Also, there's a lot of science talk in this book. It may not even be fully accurate (I am not a Ph. D. in geology or mineralogy or any other -logy, so I can't be fully sure---minus the obvious stuff I was taught in school). It is really interesting though. Hardwigg is clearly a smart guy, who knows what he's talking about. It shows. He goes off on these "Professor-esque tangents" where he just rambles on as if he were giving a lecture, and sure it got a bit long sometimes, but its who he is so its all good. I took Geology/Principles of Earth Science this past semester of college and it was pretty cool. I'm taking the second half this coming semester, so I thought it was neat to bridge the summer gap with this book. It held my interest in the subject and will probably help me pay extra good attention so I can see how reality differs from Verne's tale of many years ago. The science in the book can get a little tedious, but it was never enough to make me stop reading at any point. I wanted to know if they ever reached the center and what it would look like if they did.
The cavern with the lake was probably my favorite part. It was super intriguing and descriptive, full of adventure and unknown mystery. Epic, to sum it all up in one word. To get all English class-ish for a moment, A Journey to the Center of the Earth is really just a look at the human condition under extraordinary circumstances. Most stories are just a way of studying the human condition and the effects on it from external stimuli. This book is just that, but fun and adventurous.
I really liked the copy I read. It was kind of old looking. Like a volume you'd find on a scholar's bookshelf. There were also a couple of illustrations within it in an couple of the chapters and those looked really good to me. They were very stylized but so neat and added to my enjoyment of the novel. Also, the chapters weren't very long at all. Some were, but for the most part (it might just be due to the page size in my copy) it was easy to pace myself. At around 44 chapters, A Journey to the Center of the Earth is a very substantial read that doesn't drag on longer than necessary. I was pretty hooked.
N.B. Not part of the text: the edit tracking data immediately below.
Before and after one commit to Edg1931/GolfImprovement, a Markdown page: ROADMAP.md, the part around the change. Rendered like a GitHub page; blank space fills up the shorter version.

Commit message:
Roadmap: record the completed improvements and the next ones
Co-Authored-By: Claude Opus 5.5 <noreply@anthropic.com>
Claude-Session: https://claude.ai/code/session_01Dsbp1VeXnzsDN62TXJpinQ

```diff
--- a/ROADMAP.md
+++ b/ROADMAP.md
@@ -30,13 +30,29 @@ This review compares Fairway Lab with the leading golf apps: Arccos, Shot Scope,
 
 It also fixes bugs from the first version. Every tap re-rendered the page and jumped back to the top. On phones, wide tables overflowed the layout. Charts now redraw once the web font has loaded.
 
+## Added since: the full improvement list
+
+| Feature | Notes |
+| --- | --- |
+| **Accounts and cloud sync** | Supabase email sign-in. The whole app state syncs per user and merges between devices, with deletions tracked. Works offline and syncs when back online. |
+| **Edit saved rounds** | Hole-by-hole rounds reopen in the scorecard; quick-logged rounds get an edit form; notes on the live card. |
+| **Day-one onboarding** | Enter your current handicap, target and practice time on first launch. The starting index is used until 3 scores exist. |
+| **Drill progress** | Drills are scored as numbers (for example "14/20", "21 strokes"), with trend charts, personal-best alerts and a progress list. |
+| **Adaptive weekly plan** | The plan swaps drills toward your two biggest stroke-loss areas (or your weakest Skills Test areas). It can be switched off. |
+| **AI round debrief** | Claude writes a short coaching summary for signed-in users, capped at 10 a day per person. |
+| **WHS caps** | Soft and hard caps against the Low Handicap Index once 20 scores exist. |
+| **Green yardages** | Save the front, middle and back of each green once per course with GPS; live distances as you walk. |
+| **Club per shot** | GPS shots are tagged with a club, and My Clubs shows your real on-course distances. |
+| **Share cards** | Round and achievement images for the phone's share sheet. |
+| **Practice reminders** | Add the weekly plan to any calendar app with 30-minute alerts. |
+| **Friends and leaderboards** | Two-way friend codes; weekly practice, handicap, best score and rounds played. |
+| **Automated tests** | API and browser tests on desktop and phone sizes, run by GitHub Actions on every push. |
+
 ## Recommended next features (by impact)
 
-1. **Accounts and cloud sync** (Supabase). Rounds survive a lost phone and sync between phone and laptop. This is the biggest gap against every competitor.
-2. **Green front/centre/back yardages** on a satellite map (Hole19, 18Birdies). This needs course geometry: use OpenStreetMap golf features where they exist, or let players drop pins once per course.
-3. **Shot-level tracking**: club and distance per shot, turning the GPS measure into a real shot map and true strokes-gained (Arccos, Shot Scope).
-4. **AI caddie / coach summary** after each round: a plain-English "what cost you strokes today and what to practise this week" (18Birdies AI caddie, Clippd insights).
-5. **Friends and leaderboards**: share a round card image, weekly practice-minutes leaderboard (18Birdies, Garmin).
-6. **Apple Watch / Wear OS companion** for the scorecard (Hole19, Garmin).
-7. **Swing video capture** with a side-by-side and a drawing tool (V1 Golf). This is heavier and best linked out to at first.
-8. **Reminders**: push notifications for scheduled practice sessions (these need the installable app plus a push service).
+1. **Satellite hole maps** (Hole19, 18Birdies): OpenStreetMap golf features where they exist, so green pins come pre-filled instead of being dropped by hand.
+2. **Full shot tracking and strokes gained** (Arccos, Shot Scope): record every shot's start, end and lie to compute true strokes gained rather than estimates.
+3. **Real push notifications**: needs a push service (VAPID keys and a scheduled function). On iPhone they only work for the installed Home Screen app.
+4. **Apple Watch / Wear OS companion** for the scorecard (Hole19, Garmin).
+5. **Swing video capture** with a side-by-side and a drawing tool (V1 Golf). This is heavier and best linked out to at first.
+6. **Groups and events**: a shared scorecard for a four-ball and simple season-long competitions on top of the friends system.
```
Its not the most amazing book I've ever read, but its up there with the ones I'd call pretty good books. I would read it again and someday I might have to buy my own copy of it. A nice copy though....hopefully with some illustrations.
Of all classics I've read, this is one of the most straightforward and comprehensible ones a person could read. There's nothing difficult about it beyond the scientific things. The language is pretty easy to read for it being over 100 years old. I wasn't struggling (I don't usually anyway), but I think even your standard high schooler could get through this one without too much hassle. I don't know why schools force students to read stuff like Of Mice and Men in 6th grade, but not books like this. This is definitely way more worthwhile and much more comprehendable. Not to mention way more interesting. Leave in Hamlet and Pride & Prejudice, but add in some of the better classics. The ones we'll actually enjoy, remember and get something significant out of, like imagination, curiosity, and creativity. This would especially be good for any of you parents out there who have kids into science, particularly rocks, geology, paleontology. This would be a great way to get them into books and to pique their interest in the subject even more. I would even say that science teachers should start doing required readings like this. Could have some really good class discussions and experiments to separate the fiction from the fact.
This concludes my review of A Journey to the Center of the Earth, please tune your computer or mobile device in again next week for yet another review here at The Real World According To Sam. Enjoy the rest of your week!